By Hailinel 63 Comments
I'm sure that, given their obvious similarities, comparisons have already been drawn between Asura, the rage-fueled protagonist of Asura's Wrath, and Kratos, the rage-fueled protagonist of the God of War series. But even with that being the case, I felt the urge to add my own views to the argument. Namely, that in terms of their characterizations and despite their similarities, Asura is the better, more realized of the two, even taking into account that Kratos has had more games in which to develop.
Warning! The rest of this article is scattered with spoilery references to things that happen in Asura's Wrath. If you care at all to experience the game for yourself, don't read any further!
Despite that advantage, Kratos's characterization exists more or less on a downward slope. The first God of War is a tale of revenge and redemption as Kratos makes up for being tricked into murdering his own wife and child. But then the sequels only serve to regress him. He becomes less a tragic hero or antihero, and more just straight-up petulant, like an angry teenager. He goes about murdering everything in his path with very few exceptions, and falls into the trap of being more or less defined by his thirst for slaughter above all else, with a side of sex minigames.
You know, because he's supposed to be a badass.
Asura, on the other hand, is a more sympathetic figure. Whereas Kratos's thirst for revenge came from, in general, being a violent fool that pleaded to Ares for power and became a zealot, leading to his family's deaths, Asura is never under any such delusions. From the outset, he's a pawn in a coup enacted by his comrades, framed for the murder of the emperor, and branded a traitor. Further, his wife is killed and his daughter is kidnapped not because of anything he does, but because of the villain's overarching scheme.
As for the nature of their ever-present rage, I've noted before that Kratos's anger, which is at first justifiable toward Ares, grows petulant over time. There's little about it that serves him, other than being his one definable emotional trait. On the other hand, Asura's rage is innate because of his demigod powers. His Mantra is empowered by his fury, but even when he's at his most volatile, he doesn't just lash out at anyone and everyone. Asura saves his wrath only for those that are his enemies, while Kratos would likely stab an innocent to death, and then rip the poor soul's head off, for merely standing between him and Zeus's throne room.

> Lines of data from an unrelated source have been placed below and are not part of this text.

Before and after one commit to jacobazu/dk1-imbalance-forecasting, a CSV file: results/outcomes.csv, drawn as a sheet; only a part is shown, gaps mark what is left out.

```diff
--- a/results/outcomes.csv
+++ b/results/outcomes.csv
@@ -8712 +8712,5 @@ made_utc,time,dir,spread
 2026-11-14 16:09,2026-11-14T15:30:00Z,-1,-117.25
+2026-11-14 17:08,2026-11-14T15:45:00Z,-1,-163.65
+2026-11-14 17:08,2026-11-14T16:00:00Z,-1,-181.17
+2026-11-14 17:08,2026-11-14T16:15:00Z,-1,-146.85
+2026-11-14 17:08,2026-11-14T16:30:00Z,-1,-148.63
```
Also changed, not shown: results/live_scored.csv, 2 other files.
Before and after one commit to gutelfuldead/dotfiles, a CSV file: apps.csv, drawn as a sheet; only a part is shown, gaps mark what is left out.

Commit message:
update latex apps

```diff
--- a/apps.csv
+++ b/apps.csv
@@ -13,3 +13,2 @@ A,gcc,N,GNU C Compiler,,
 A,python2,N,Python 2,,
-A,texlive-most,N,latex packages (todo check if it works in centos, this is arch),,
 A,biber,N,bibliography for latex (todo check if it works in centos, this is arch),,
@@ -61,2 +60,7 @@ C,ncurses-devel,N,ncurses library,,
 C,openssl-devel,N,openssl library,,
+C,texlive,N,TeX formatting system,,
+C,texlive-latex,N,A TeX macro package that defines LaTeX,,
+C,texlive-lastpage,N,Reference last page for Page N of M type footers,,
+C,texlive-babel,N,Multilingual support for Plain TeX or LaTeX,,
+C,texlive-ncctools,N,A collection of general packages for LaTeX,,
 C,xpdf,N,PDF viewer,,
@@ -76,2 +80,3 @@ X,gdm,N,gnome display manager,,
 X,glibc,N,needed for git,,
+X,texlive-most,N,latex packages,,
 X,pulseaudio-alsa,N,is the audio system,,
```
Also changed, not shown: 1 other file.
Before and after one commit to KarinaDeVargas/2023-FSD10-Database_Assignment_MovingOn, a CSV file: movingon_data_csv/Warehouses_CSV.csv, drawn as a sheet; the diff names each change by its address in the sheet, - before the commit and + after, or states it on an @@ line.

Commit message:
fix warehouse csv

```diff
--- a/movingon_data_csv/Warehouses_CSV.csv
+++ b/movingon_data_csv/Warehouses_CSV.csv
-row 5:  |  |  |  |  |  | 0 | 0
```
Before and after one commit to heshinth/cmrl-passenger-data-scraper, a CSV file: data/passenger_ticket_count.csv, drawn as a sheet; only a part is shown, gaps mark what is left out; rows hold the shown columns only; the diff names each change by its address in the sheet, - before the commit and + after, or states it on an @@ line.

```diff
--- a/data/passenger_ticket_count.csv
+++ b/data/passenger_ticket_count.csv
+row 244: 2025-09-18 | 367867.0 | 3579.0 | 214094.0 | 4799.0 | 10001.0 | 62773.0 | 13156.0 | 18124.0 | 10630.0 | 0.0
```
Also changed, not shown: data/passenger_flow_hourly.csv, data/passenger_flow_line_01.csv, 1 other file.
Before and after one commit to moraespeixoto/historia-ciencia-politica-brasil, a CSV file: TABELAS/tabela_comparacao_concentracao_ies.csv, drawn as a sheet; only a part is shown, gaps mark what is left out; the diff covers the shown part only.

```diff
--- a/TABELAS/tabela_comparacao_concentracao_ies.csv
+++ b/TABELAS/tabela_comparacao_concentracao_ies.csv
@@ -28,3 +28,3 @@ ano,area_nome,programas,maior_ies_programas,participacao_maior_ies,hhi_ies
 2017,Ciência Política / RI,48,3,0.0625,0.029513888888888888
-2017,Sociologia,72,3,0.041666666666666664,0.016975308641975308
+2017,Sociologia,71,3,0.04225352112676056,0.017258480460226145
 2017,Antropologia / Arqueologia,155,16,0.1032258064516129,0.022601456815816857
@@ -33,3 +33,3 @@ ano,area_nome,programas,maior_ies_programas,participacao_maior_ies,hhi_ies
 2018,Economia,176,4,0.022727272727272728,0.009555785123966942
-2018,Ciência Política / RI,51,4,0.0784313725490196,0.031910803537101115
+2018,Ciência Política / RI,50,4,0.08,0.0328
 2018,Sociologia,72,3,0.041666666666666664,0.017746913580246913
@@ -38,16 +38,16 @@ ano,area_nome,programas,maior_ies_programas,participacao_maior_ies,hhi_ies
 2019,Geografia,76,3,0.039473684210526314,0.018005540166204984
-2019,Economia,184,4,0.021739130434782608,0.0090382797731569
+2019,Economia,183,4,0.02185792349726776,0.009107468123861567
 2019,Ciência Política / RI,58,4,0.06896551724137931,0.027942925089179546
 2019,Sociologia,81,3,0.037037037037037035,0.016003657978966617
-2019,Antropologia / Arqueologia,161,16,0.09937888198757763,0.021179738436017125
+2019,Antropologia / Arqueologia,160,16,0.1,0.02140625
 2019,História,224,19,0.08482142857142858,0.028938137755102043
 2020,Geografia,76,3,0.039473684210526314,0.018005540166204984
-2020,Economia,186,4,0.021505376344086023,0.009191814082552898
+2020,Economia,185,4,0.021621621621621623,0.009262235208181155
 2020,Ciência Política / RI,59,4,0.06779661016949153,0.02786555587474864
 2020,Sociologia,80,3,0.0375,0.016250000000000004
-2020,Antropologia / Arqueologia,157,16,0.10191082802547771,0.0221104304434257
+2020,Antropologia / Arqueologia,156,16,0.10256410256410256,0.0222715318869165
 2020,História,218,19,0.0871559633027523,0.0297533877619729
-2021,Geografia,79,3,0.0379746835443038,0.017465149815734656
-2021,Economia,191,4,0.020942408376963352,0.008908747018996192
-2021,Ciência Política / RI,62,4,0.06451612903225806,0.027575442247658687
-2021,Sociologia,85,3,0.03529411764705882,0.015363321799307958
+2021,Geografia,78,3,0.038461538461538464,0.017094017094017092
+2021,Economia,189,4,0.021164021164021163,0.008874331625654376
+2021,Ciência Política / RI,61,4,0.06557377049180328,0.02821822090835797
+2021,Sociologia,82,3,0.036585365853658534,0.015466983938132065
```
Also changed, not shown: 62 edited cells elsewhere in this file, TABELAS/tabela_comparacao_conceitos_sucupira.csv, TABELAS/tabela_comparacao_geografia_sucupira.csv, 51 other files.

And as for their sexuality, there comes a point in Asura's Wrath that almost seems like it's there to make fun of Kratos's conquesting libido. One of the game's chapters is spent relaxing in a hot spring at the behest of Asura's mentor, Augus. While in the spring, Asura is waited on by a scantily clad, busty beauty. There are even several humorous trophies/achievements linked to this portion of the game, such as one for ogling the attendant's assets. But if the player decides to allow Asura to indulge in too much booze, he can enter Burst mode, at which point he'll get frisky with the lady.
Then he gets shot down in hilarious fashion. No boobies or ridiculous sex minigames for you, buddy. I'd actually prefer it if God of War had this sense of humor; the sort that's willing to put the protagonist in a depreciating scenario of humiliation.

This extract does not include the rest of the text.